[Before-and-after change data]

****************************************

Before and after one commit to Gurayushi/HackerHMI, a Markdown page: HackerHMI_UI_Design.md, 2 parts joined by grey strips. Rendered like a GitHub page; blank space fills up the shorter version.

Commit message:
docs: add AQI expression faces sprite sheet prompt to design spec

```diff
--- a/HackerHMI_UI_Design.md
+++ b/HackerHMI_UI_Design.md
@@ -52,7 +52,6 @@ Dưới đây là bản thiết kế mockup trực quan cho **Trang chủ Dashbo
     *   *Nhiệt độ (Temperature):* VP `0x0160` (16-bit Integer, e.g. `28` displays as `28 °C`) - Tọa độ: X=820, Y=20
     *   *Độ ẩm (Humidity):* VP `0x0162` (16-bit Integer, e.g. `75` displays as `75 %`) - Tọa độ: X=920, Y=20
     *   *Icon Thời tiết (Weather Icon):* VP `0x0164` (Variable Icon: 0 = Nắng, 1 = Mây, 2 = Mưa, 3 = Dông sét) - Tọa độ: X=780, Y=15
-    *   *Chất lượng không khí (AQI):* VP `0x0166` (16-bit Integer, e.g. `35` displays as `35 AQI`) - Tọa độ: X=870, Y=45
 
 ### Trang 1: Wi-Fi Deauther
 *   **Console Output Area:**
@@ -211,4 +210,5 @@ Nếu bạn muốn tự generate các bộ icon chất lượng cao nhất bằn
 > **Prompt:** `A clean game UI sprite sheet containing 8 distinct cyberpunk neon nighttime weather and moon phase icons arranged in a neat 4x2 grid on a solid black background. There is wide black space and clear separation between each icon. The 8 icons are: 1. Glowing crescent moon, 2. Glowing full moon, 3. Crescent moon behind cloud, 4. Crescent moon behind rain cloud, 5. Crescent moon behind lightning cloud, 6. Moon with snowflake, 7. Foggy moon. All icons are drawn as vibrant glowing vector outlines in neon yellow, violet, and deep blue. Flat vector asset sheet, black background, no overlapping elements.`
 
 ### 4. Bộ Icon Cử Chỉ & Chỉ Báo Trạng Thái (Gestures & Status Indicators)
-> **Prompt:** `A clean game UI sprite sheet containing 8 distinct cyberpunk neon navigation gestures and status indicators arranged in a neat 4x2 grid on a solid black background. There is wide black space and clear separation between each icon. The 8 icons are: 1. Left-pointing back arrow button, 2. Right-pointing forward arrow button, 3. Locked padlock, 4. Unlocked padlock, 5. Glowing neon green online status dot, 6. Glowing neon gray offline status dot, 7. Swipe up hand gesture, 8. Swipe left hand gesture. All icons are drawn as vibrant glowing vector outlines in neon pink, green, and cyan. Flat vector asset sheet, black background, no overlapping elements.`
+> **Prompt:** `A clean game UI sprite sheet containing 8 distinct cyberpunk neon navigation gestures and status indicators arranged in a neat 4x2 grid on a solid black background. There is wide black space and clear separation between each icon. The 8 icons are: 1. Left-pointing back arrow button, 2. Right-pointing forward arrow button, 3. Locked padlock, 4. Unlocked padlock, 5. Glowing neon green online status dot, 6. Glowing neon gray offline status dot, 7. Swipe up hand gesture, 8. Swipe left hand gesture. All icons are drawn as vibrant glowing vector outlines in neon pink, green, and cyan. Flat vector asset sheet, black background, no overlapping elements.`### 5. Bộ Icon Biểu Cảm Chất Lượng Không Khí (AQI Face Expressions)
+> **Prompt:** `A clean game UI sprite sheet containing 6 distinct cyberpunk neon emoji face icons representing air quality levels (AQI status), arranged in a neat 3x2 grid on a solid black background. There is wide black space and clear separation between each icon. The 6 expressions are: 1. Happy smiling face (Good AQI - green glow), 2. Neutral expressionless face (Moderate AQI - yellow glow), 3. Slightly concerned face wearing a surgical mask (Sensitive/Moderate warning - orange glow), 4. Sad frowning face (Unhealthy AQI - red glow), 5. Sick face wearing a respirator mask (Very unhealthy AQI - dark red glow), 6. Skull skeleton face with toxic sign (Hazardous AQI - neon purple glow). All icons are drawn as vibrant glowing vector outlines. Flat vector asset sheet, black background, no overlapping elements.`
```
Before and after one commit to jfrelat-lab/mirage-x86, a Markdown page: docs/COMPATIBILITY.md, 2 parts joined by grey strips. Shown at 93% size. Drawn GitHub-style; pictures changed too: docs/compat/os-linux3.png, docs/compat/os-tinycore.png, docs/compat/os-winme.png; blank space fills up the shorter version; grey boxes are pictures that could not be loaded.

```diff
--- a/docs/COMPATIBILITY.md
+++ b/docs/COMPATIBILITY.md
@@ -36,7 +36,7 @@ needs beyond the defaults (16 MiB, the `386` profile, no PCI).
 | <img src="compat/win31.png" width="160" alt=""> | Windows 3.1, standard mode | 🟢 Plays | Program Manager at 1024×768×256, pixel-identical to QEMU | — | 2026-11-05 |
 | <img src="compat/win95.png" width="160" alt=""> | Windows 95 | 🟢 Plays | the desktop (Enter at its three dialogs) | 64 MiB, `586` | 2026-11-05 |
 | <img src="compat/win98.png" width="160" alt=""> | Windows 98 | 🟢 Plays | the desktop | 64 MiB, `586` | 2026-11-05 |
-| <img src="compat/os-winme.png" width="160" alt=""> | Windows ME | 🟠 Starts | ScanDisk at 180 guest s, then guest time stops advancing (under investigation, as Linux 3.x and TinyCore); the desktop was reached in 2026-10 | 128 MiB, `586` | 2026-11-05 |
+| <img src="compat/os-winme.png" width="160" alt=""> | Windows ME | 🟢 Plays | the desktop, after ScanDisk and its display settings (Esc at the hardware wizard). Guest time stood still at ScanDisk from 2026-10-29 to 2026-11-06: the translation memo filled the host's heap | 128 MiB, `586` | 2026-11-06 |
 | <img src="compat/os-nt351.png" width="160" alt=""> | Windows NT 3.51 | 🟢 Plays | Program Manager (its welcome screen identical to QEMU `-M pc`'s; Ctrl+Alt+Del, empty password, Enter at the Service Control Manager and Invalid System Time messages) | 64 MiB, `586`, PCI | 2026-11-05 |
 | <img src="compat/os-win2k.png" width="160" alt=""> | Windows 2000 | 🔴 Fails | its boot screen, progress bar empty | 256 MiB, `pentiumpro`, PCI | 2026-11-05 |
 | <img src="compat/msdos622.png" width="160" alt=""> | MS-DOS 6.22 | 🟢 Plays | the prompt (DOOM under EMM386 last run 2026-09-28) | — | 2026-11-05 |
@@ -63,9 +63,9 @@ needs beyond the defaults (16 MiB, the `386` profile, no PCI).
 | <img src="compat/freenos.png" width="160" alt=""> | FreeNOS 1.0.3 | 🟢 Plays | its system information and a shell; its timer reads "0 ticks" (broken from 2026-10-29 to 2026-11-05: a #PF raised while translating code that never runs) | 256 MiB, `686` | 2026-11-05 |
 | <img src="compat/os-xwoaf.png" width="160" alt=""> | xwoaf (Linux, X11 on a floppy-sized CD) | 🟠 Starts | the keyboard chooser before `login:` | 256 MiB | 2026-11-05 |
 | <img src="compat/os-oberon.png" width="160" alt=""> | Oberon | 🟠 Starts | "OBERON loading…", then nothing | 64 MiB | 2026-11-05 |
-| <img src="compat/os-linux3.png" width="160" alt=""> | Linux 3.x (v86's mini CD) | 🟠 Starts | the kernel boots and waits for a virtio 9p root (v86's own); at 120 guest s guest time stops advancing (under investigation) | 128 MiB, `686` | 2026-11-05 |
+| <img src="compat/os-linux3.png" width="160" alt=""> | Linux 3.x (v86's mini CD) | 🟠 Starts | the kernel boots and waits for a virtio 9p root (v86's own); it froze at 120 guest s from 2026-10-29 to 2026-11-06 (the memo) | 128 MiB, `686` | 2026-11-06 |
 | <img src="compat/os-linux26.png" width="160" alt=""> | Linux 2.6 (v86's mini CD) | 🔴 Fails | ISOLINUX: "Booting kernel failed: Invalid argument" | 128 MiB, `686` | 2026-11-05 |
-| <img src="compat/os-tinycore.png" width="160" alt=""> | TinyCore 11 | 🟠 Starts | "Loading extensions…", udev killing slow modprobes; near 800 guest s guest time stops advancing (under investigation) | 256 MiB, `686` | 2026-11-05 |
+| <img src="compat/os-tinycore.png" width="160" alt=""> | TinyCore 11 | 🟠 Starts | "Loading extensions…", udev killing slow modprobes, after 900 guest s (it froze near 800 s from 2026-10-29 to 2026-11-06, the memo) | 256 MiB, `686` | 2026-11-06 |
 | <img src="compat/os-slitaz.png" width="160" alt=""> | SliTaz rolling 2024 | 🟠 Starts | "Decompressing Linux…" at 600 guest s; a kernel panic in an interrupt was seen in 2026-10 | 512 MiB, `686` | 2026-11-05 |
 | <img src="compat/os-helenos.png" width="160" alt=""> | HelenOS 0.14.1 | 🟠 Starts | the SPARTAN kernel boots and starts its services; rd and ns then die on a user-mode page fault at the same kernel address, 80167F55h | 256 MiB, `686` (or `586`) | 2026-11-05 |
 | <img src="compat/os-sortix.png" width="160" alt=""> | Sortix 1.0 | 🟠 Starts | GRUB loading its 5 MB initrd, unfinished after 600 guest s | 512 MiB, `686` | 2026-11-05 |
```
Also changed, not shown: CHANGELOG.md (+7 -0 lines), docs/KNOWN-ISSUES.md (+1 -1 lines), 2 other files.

****************************************

- [REQUIRED WORK] Every line above carrying the word "docs" needs to be shown.

- [WRITTEN RESPONSE]
docs: add AQI expression faces sprite sheet prompt to design spec
Before and after one commit to jfrelat-lab/mirage-x86, a Markdown page: docs/COMPATIBILITY.md, 2 parts joined by grey strips. Shown at 93% size. Drawn GitHub-style; pictures changed too: docs/compat/os-linux3.png, docs/compat/os-tinycore.png, docs/compat/os-winme.png; blank space fills up the shorter version; grey boxes are pictures that could not be loaded.
--- a/docs/COMPATIBILITY.md
+++ b/docs/COMPATIBILITY.md
Also changed, not shown: CHANGELOG.md (+7 -0 lines), docs/KNOWN-ISSUES.md (+1 -1 lines), 2 other files.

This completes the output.